Sheikh Hasan Rubel, 35, pictured with his wife Afsana Anjuman and 2-year-old daughter Arveen Raheef, was sitting in the front row of worshippers at the Al Noor mosque when he was shot several times on March 15.
Sheikh Hasan Rubel is grateful to receive a “gift” of at least $25,000 from a fund set up for victims of the Christchurch mosque attacks.
The now father-of-two was shot three times while worshipping at Al Noor Masjid on March 15, and is one of 40 people wounded by bullets in the attack to receive $25,000 from the Our People, Our City fund managed by the Christchurch Foundation.
Those who lost their next of kin in the shootings will receive $70,000 by mid-December.
Former Christchurch City councillor Raf Manji led efforts to decide how the nearly $12 million fund would be distributed, with the help of the Muslim community.
One bullet damaged Rubel’s pelvis and left him needing crutches.
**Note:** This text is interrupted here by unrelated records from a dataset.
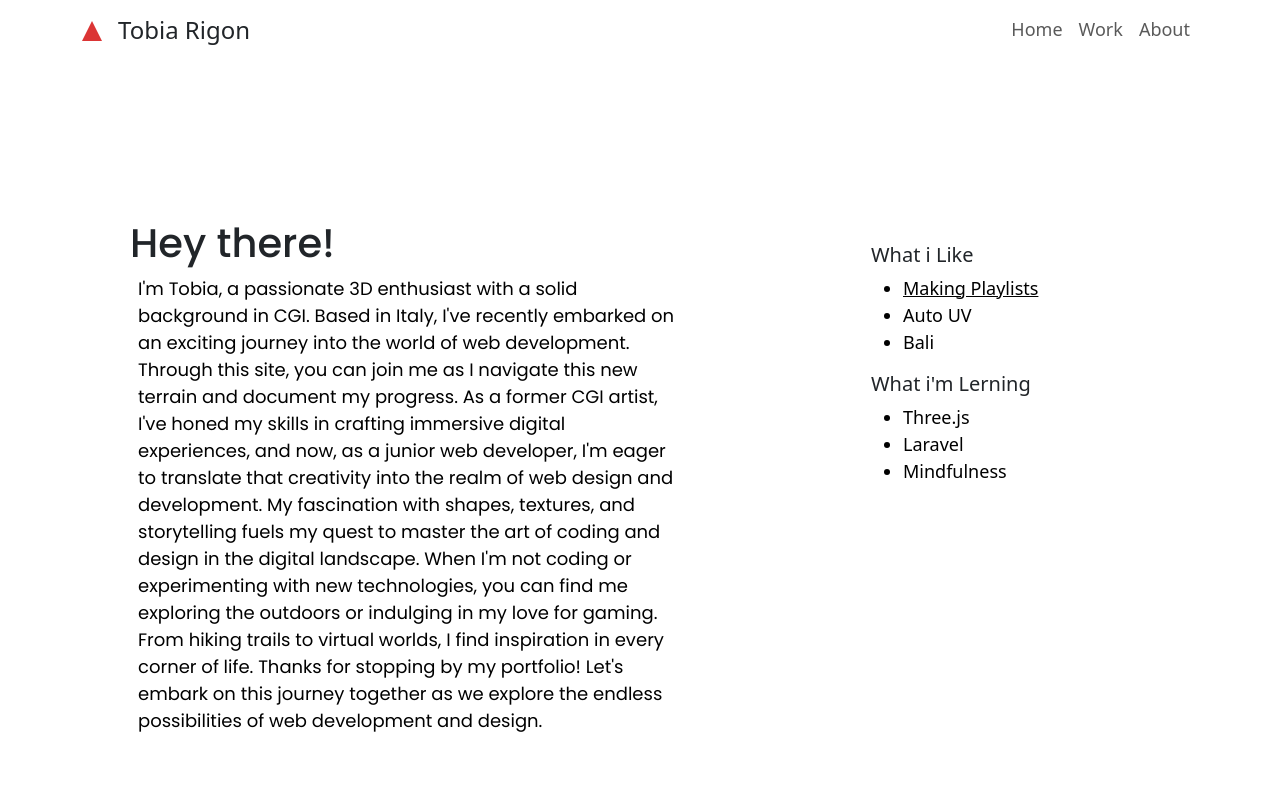
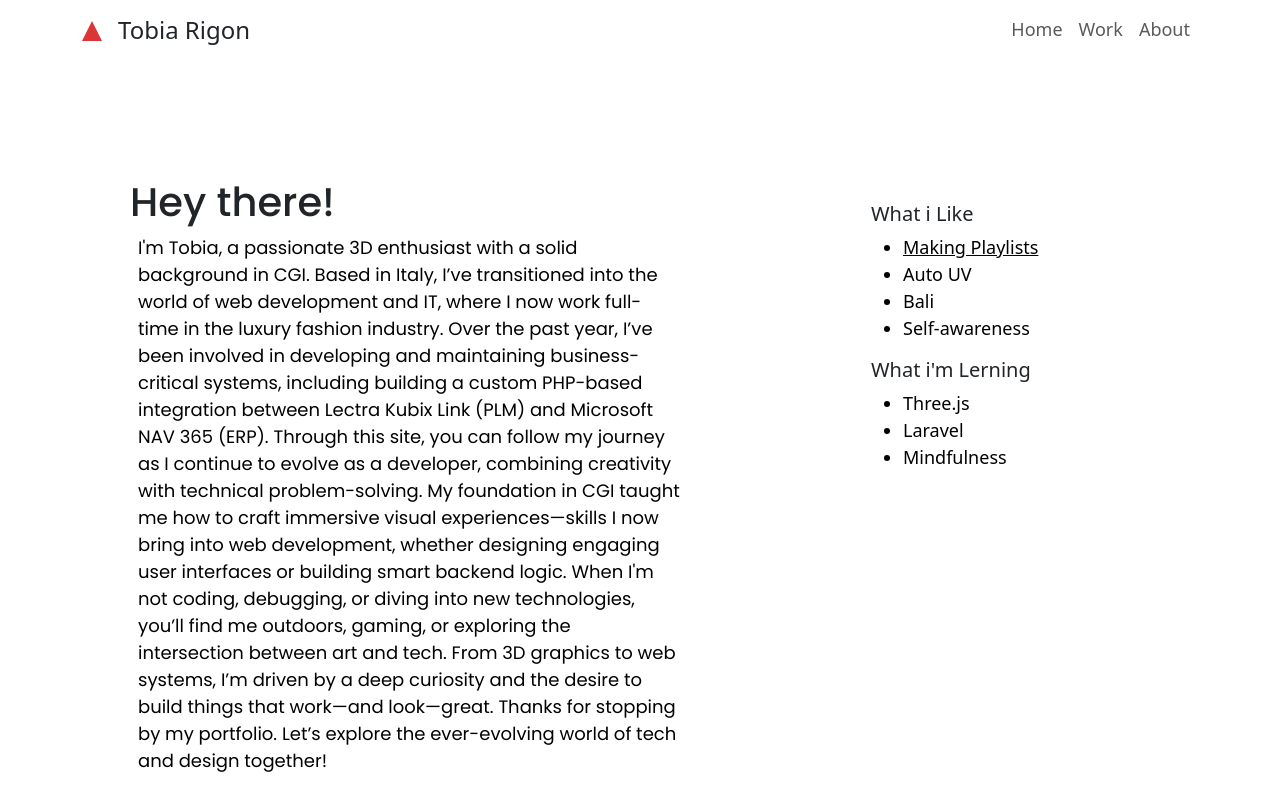
Before and after one commit to TobiaRigon/vue-portfolio, a Vue app: page /#/about in a window 1280 px wide. Shown: the top 800 px of the page. Built offline with nearby package versions, Linux system fonts and the light colour scheme.

Commit message:
Feat: Update contents

```diff
--- a/package.json
+++ b/package.json
@@ -11,10 +11,9 @@
   "dependencies": {
     "bootstrap": "^5.3.3",
     "gsap": "^3.12.5",
-    "swiper": "^11.1.1",
+    "swiper": "^11.2.6",
     "three": "^0.162.0",
     "vue": "^3.4.19",
-    "vue-awesome-swiper": "^5.0.1",
     "vue-router": "^4.3.0"
   },
   "devDependencies": {
--- a/src/js/projects.js
+++ b/src/js/projects.js
@@ -1,4 +1,11 @@
 const projects = [
+    {
+      title: 'Kubix Link – NAV 365 Sync',
+      technology: 'PHP Integration Project',
+      //githubUrl: '', // leave empty or provide a link if available
+      description: 'Development of a bidirectional synchronization system between Lectra Kubix Link (PLM) and Microsoft NAV 365 (ERP), using PHP, REST APIs, and webhooks. The project involved handling data consistency and real-time updates across both platforms. I was responsible for back-end development and system integration, ensuring robust communication between the two environments. This work significantly improved internal workflows and data accuracy.',
+      images: ['./src/img/sync1.png', './src/img/sync2.png', './src/img/sync3.png'] // replace with actual images if available
+    },
     {
       title: 'BoolBnB',
       technology: 'Vue.js and Laravel Project',
--- a/src/pages/AboutPage.vue
+++ b/src/pages/AboutPage.vue
@@ -5,20 +5,22 @@
         <h1>Hey there!</h1>
         <p class="mx-2">
           I'm Tobia, a passionate 3D enthusiast with a solid background in CGI.
-          Based in Italy, I've recently embarked on an exciting journey into the
-          world of web development. Through this site, you can join me as I
-          navigate this new terrain and document my progress. As a former CGI
-          artist, I've honed my skills in crafting immersive digital
-          experiences, and now, as a junior web developer, I'm eager to
-          translate that creativity into the realm of web design and
-          development. My fascination with shapes, textures, and storytelling
-          fuels my quest to master the art of coding and design in the digital
-          landscape. When I'm not coding or experimenting with new technologies,
-          you can find me exploring the outdoors or indulging in my love for
-          gaming. From hiking trails to virtual worlds, I find inspiration in
-          every corner of life. Thanks for stopping by my portfolio! Let's
-          embark on this journey together as we explore the endless
-          possibilities of web development and design.
+          Based in Italy, I’ve transitioned into the world of web development
+          and IT, where I now work full-time in the luxury fashion industry.
+          Over the past year, I’ve been involved in developing and maintaining
+          business-critical systems, including building a custom PHP-based
+          integration between Lectra Kubix Link (PLM) and Microsoft NAV 365
+          (ERP). Through this site, you can follow my journey as I continue to
+          evolve as a developer, combining creativity with technical
+          problem-solving. My foundation in CGI taught me how to craft immersive
+          visual experiences—skills I now bring into web development, whether
+          designing engaging user interfaces or building smart backend logic.
+          When I'm not coding, debugging, or diving into new technologies,
+          you’ll find me outdoors, gaming, or exploring the intersection between
+          art and tech. From 3D graphics to web systems, I’m driven by a deep
+          curiosity and the desire to build things that work—and look—great.
+          Thanks for stopping by my portfolio. Let’s explore the ever-evolving
+          world of tech and design together!
         </p>
       </div>
       <div class="col-11 mt-4 col-lg-3 mx-5">
@@ -32,6 +34,7 @@
             </li>
             <li>Auto UV</li>
             <li>Bali</li>
+            <li>Self-awareness</li>
           </ul>
         </div>
 
```
Also changed, not shown: 1 other file (tests, documents, lock files or other folders).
Another bullet damaged his lower intestine.
He has needed four surgeries, including recently having his bowel repaired so he no longer needs an external stoma.
“I now have other issues like shrapnel in my jaw.
“I’m doing good, but I think it will take some more time to repair.”
On top of the $25,000 for bullet wounds, he will likely be eligible for medical support funding from the Christchurch Foundation.
Rubel said he felt the funds were being distributed fairly, as his situation could not be compared to those who lost loved ones.
“Money will never bring their family member back.
“I know lots of people will be not happy. You can’t make everybody happy.”
The money was a gift and he would be “really happy” with whatever he received, he said.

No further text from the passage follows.